[Exercise prompt] Go through the entries below and return every line that contains "none".

BEGIN Materials provided

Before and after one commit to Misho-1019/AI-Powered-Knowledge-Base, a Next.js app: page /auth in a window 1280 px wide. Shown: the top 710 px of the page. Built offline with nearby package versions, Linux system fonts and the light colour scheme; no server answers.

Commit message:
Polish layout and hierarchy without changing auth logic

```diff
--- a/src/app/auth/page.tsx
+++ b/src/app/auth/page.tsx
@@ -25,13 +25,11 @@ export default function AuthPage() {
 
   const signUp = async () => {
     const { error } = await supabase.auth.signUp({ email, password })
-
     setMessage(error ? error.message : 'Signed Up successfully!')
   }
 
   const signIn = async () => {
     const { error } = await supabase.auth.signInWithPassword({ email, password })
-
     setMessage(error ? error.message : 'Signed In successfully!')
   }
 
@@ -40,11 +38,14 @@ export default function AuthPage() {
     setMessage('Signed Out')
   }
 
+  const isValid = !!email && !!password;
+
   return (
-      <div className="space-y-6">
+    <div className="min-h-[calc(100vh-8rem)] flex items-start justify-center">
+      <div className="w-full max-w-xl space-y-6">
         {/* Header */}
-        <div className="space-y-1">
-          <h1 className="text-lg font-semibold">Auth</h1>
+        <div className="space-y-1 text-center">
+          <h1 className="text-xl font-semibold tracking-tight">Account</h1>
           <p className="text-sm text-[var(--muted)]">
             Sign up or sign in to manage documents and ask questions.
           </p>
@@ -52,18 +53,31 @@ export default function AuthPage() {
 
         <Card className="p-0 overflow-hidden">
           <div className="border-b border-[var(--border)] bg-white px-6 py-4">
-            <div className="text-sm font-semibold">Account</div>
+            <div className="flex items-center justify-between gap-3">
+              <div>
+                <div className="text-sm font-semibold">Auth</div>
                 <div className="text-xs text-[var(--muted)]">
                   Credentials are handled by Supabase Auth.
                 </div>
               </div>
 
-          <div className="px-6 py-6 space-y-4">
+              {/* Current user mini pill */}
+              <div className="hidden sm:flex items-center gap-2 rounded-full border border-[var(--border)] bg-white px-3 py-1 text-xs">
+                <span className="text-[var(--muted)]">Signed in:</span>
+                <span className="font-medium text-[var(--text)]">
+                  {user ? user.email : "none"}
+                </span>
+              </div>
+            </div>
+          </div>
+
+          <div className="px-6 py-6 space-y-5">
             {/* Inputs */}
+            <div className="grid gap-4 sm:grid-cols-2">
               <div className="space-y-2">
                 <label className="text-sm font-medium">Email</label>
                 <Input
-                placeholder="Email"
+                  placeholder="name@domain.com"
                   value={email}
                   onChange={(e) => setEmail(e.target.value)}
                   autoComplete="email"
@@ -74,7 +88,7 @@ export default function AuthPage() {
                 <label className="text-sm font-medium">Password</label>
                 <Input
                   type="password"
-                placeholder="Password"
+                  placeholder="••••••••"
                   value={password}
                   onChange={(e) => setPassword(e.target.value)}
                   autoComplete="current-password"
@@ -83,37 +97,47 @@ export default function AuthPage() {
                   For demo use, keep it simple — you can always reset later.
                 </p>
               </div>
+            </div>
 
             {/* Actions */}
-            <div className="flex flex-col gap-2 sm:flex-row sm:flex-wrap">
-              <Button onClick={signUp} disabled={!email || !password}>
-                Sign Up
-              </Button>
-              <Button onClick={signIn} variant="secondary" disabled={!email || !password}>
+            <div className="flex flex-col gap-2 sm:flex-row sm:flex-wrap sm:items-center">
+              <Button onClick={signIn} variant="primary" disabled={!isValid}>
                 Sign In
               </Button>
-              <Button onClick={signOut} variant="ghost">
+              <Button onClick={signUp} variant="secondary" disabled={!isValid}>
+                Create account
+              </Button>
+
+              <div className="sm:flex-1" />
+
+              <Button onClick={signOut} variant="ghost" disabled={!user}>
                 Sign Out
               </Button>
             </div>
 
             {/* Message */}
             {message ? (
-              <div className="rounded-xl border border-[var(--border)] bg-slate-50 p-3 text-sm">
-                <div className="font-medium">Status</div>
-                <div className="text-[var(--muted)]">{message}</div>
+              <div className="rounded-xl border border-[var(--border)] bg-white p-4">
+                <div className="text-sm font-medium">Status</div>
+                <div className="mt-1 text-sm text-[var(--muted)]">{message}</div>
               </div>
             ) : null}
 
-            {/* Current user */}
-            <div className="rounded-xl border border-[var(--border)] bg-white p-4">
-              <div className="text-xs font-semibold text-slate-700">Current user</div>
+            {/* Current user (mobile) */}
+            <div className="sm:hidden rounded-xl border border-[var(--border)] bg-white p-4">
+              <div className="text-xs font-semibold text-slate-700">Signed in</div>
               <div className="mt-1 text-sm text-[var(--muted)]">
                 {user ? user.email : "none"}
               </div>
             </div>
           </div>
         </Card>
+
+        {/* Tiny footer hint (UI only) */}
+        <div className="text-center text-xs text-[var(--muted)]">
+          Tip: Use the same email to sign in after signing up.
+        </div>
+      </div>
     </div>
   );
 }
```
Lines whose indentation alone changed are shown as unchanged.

END Materials provided

[Answer box]
+                  {user ? user.email : "none"}
                 {user ? user.email : "none"}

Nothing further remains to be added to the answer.